WHAT YOU SHOULD DO
Reading the records beneath this task, work out how many lines contain the word "index" and reply with only that number.
##########
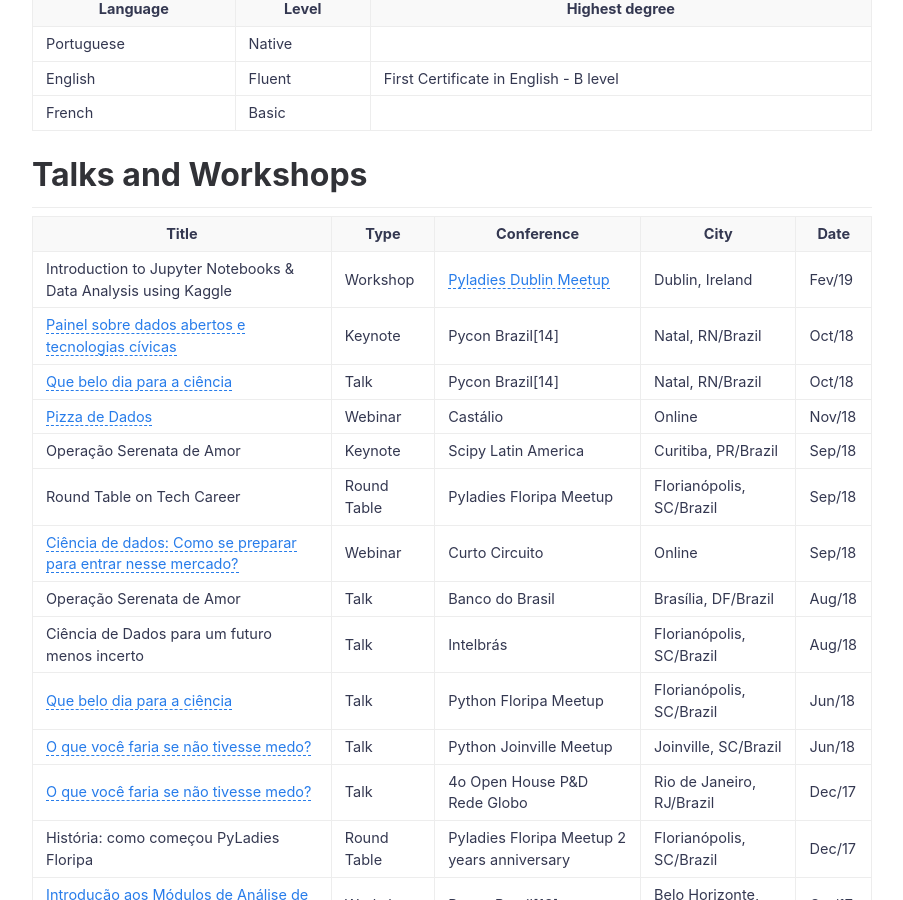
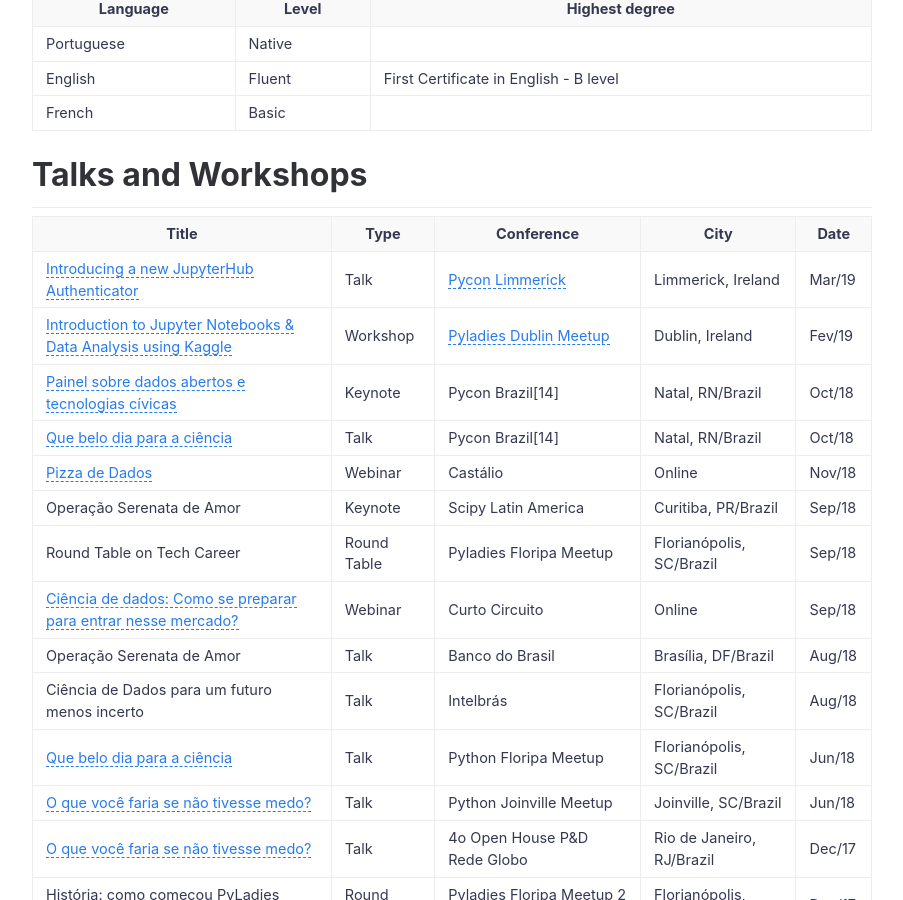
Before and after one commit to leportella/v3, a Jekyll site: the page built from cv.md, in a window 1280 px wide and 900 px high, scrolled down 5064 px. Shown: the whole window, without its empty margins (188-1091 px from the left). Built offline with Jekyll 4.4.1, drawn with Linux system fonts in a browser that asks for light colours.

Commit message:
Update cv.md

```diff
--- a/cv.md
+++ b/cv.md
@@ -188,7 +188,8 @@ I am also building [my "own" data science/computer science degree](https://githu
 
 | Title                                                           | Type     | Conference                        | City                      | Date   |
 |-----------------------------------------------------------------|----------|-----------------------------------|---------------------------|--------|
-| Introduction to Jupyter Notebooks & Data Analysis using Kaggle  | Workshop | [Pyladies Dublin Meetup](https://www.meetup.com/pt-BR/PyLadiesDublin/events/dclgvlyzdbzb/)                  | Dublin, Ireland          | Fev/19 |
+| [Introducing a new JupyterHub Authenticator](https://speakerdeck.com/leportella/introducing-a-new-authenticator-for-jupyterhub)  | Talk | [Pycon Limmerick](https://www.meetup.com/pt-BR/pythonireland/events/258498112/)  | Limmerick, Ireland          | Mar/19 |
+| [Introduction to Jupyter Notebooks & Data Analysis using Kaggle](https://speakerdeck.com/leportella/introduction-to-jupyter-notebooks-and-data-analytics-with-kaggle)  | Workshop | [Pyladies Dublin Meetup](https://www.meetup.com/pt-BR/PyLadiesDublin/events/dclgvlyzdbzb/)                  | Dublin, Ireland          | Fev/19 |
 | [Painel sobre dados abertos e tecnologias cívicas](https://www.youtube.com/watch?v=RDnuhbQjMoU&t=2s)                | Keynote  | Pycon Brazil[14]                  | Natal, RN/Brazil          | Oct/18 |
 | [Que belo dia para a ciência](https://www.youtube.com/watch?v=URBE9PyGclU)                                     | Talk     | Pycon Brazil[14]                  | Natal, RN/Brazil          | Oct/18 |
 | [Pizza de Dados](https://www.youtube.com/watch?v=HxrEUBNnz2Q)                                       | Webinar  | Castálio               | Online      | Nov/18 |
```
##########
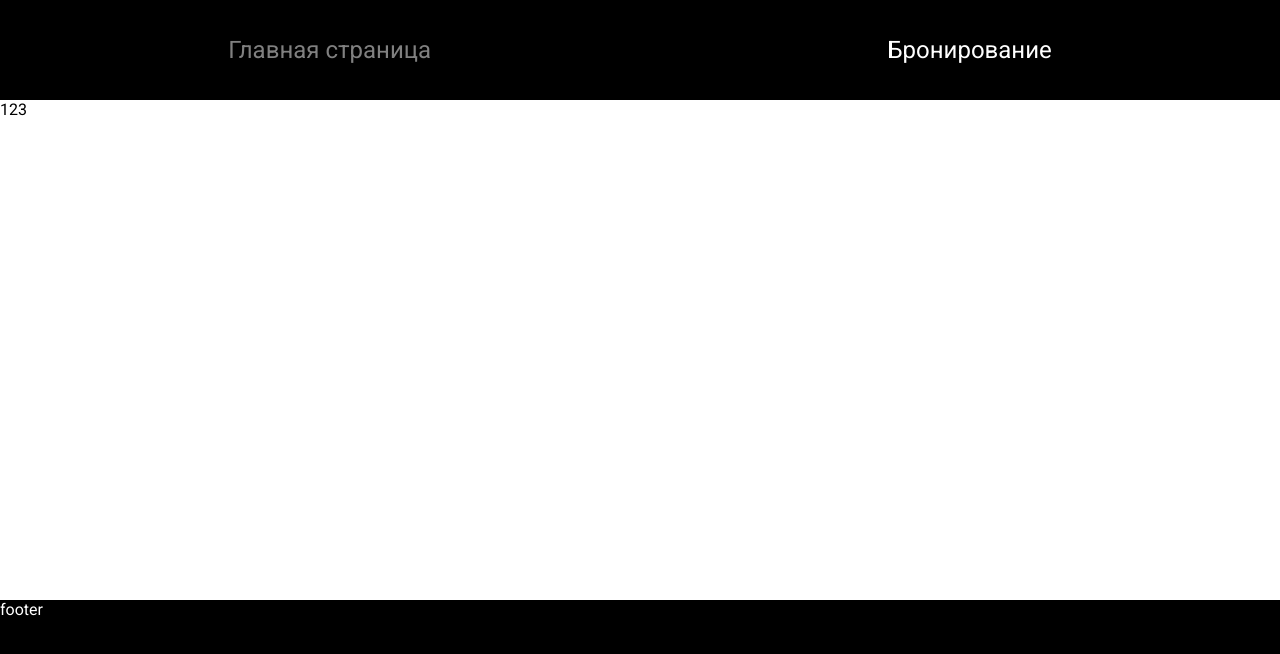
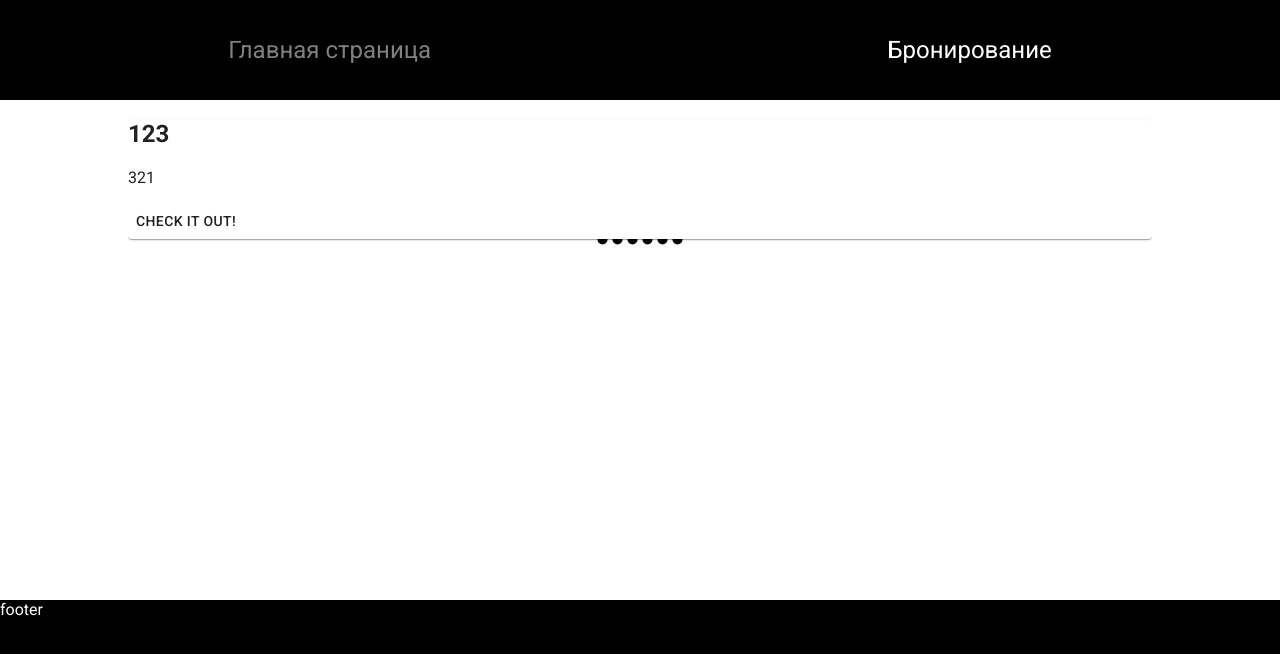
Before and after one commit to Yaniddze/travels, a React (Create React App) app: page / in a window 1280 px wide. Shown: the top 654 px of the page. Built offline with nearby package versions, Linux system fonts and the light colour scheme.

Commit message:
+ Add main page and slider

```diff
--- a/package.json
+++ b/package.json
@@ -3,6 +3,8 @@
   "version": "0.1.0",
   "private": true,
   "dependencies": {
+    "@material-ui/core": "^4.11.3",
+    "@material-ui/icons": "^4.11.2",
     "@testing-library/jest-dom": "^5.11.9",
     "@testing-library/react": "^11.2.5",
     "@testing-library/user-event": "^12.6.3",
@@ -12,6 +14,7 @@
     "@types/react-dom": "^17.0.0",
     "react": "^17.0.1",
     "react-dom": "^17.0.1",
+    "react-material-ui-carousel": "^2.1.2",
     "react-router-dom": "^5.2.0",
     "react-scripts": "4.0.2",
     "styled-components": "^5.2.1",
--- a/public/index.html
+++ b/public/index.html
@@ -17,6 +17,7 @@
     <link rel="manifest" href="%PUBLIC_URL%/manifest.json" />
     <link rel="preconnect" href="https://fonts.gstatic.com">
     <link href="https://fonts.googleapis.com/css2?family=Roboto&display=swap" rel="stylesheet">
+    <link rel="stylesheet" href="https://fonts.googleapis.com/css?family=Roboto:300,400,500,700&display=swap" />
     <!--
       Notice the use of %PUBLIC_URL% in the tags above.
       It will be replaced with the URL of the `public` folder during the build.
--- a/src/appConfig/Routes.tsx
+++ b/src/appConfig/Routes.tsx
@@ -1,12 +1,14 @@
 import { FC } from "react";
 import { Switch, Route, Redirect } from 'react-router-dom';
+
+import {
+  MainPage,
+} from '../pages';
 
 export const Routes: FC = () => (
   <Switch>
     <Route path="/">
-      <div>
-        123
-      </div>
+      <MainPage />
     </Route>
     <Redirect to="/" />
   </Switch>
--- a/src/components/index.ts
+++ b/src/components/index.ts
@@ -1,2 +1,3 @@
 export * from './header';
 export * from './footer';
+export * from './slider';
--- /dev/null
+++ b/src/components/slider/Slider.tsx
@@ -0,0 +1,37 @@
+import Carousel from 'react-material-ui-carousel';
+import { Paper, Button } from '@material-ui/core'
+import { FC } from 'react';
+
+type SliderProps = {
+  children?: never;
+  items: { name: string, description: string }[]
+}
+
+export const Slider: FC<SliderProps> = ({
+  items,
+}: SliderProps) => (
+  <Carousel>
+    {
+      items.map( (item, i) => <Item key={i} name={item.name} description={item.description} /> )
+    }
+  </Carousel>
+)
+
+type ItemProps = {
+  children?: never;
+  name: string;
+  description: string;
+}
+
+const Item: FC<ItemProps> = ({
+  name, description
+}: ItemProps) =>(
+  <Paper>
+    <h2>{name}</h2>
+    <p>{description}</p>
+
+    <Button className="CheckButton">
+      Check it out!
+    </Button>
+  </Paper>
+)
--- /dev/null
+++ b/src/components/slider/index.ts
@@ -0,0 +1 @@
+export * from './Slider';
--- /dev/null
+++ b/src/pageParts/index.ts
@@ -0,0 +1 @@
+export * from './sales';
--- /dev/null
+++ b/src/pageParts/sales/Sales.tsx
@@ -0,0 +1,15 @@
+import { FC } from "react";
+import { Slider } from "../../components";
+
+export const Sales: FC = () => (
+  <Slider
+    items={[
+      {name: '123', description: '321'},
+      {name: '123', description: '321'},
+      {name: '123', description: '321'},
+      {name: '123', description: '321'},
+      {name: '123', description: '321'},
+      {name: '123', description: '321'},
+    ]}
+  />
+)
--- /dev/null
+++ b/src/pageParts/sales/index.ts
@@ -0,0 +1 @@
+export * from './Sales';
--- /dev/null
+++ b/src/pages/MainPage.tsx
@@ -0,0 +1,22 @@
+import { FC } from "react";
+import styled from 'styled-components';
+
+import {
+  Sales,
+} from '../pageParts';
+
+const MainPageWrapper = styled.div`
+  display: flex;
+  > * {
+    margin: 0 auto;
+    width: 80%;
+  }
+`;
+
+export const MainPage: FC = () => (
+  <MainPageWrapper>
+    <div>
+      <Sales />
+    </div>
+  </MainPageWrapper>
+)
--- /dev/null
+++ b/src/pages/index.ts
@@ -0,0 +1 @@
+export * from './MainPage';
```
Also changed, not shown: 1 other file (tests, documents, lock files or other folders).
##########
SOLUTION TO THIS PROBLEM
8